-- Instructions to follow --
Search the entries for the word "center". Copy each line in which it is found.

Dataset entries:
----

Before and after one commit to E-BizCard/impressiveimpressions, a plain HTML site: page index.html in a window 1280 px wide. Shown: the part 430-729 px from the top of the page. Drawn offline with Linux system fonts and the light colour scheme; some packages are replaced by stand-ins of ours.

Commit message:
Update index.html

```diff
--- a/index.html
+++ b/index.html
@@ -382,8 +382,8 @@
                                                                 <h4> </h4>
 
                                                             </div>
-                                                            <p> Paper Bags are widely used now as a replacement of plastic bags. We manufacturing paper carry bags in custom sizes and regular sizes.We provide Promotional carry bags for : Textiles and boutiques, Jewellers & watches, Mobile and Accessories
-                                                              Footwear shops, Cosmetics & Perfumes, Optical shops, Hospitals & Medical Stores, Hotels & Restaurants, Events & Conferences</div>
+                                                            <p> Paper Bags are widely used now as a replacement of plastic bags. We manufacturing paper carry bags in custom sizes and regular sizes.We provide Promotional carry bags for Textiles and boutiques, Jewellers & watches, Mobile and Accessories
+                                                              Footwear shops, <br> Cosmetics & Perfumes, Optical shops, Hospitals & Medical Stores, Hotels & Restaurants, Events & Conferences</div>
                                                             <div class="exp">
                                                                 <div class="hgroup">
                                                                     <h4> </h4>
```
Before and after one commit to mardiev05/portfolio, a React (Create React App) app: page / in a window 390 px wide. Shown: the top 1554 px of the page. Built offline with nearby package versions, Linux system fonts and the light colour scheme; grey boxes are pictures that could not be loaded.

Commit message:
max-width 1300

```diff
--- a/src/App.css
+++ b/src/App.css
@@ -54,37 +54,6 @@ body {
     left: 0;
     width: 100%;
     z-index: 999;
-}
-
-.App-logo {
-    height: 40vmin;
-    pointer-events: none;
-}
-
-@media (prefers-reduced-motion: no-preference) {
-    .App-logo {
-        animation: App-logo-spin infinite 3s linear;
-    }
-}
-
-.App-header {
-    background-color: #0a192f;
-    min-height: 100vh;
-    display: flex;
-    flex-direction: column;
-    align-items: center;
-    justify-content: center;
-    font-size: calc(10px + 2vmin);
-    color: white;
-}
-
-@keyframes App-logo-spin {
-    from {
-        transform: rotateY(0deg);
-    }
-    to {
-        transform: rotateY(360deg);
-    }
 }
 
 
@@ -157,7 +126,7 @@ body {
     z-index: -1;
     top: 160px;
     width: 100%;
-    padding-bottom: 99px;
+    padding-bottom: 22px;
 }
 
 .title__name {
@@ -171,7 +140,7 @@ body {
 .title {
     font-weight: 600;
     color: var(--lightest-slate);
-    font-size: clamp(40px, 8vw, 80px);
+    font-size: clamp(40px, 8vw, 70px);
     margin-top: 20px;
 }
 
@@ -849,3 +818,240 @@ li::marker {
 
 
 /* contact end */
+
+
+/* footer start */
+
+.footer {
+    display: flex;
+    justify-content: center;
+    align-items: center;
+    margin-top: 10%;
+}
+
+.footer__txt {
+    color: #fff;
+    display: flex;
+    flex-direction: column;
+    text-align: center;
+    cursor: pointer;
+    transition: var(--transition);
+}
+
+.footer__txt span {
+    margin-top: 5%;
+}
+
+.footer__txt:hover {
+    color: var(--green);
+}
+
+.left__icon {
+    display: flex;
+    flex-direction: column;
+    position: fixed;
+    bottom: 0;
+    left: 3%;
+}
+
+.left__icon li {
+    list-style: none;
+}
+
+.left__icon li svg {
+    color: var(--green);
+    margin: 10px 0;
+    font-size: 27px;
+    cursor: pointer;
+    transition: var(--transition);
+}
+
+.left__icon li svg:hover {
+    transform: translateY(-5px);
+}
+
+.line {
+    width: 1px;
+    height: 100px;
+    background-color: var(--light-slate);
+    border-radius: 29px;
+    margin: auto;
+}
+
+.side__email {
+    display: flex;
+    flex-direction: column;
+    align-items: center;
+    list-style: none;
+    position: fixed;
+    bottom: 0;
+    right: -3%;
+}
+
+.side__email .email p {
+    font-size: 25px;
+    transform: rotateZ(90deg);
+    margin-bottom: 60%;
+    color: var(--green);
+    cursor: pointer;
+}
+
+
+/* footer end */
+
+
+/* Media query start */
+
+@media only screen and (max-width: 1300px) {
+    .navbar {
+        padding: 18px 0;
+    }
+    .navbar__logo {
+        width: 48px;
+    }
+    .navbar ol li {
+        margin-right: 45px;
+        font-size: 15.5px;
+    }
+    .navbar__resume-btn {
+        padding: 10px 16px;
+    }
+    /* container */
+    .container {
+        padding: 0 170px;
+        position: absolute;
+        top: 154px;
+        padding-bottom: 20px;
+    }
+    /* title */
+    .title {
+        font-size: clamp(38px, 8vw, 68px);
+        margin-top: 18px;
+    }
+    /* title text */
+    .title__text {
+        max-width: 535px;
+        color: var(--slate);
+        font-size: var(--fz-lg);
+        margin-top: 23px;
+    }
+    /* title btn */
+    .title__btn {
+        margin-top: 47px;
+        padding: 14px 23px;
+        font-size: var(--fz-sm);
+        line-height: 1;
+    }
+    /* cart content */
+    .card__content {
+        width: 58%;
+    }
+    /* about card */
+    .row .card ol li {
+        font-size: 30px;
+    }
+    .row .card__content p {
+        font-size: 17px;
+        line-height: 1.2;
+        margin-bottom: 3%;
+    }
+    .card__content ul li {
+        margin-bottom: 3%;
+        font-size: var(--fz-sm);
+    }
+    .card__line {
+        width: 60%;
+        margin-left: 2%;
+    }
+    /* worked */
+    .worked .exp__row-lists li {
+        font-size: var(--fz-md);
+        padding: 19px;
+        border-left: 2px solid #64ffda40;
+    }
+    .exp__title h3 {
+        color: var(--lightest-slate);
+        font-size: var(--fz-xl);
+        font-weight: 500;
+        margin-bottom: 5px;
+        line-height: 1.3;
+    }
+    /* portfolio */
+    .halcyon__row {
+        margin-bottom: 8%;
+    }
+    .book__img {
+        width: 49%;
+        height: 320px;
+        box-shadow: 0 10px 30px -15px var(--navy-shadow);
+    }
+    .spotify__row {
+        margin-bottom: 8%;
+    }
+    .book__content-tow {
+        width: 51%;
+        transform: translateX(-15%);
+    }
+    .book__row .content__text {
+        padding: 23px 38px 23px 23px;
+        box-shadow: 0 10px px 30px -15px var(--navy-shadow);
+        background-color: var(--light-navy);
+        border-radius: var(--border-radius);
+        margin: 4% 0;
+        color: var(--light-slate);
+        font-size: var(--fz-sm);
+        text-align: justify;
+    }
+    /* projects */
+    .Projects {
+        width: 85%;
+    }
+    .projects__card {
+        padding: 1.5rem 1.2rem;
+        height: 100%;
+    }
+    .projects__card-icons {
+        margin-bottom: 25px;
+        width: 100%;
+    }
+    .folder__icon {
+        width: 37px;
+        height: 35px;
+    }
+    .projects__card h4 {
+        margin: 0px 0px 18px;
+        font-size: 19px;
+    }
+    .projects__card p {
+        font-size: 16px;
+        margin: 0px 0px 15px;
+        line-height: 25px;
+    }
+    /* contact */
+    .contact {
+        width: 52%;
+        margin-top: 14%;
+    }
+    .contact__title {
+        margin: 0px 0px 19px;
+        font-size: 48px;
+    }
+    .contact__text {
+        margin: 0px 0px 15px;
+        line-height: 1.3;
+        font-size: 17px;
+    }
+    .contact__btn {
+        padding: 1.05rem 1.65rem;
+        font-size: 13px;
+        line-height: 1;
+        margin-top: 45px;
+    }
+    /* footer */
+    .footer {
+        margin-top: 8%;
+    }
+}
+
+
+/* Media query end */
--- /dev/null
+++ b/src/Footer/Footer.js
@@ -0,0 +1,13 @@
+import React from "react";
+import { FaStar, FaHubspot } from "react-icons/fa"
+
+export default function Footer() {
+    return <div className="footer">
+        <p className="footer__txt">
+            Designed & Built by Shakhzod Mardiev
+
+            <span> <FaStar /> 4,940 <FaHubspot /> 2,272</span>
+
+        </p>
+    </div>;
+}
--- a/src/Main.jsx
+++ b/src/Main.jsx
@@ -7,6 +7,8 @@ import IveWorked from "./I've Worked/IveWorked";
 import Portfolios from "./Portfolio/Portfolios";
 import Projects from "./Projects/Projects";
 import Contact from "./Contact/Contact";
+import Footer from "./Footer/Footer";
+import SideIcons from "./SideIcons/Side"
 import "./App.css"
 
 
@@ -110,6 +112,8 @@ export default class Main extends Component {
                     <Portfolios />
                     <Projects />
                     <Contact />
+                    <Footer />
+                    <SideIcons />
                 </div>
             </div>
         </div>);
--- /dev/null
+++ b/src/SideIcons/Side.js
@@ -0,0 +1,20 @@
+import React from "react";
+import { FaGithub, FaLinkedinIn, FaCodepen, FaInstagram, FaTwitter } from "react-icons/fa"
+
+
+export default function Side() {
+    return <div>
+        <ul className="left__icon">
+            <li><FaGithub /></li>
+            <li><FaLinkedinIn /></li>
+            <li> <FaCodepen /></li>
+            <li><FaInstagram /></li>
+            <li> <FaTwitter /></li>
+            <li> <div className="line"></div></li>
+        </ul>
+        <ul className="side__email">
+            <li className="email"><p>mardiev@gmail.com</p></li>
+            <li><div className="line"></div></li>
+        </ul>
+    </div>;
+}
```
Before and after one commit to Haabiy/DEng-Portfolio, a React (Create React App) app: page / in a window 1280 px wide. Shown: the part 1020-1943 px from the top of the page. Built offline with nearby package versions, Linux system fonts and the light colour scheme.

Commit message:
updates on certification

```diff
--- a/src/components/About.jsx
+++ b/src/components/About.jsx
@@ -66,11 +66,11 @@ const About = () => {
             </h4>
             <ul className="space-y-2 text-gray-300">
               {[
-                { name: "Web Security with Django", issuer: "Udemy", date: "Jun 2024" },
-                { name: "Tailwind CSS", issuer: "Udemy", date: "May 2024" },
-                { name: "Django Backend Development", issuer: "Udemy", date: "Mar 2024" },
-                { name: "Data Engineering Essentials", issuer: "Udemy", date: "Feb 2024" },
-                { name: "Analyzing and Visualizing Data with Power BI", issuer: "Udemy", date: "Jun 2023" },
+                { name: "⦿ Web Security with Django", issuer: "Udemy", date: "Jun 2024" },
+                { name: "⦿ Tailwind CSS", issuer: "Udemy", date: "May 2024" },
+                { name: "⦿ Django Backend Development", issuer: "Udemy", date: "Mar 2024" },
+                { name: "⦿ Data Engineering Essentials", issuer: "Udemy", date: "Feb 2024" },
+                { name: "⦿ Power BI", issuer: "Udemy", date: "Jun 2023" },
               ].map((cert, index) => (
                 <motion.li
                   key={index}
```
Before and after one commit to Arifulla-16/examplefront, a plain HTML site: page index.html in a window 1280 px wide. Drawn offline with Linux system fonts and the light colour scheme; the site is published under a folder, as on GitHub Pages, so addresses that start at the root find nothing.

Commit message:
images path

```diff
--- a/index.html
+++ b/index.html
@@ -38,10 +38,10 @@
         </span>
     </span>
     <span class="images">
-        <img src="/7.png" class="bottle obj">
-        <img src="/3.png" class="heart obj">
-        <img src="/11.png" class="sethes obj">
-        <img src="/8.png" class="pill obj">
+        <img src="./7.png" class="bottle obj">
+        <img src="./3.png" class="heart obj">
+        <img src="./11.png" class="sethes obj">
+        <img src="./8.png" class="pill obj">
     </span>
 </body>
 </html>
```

----

-- Result of this task --
-    align-items: center;
-    justify-content: center;
+    justify-content: center;
+    align-items: center;
+    text-align: center;
+    align-items: center;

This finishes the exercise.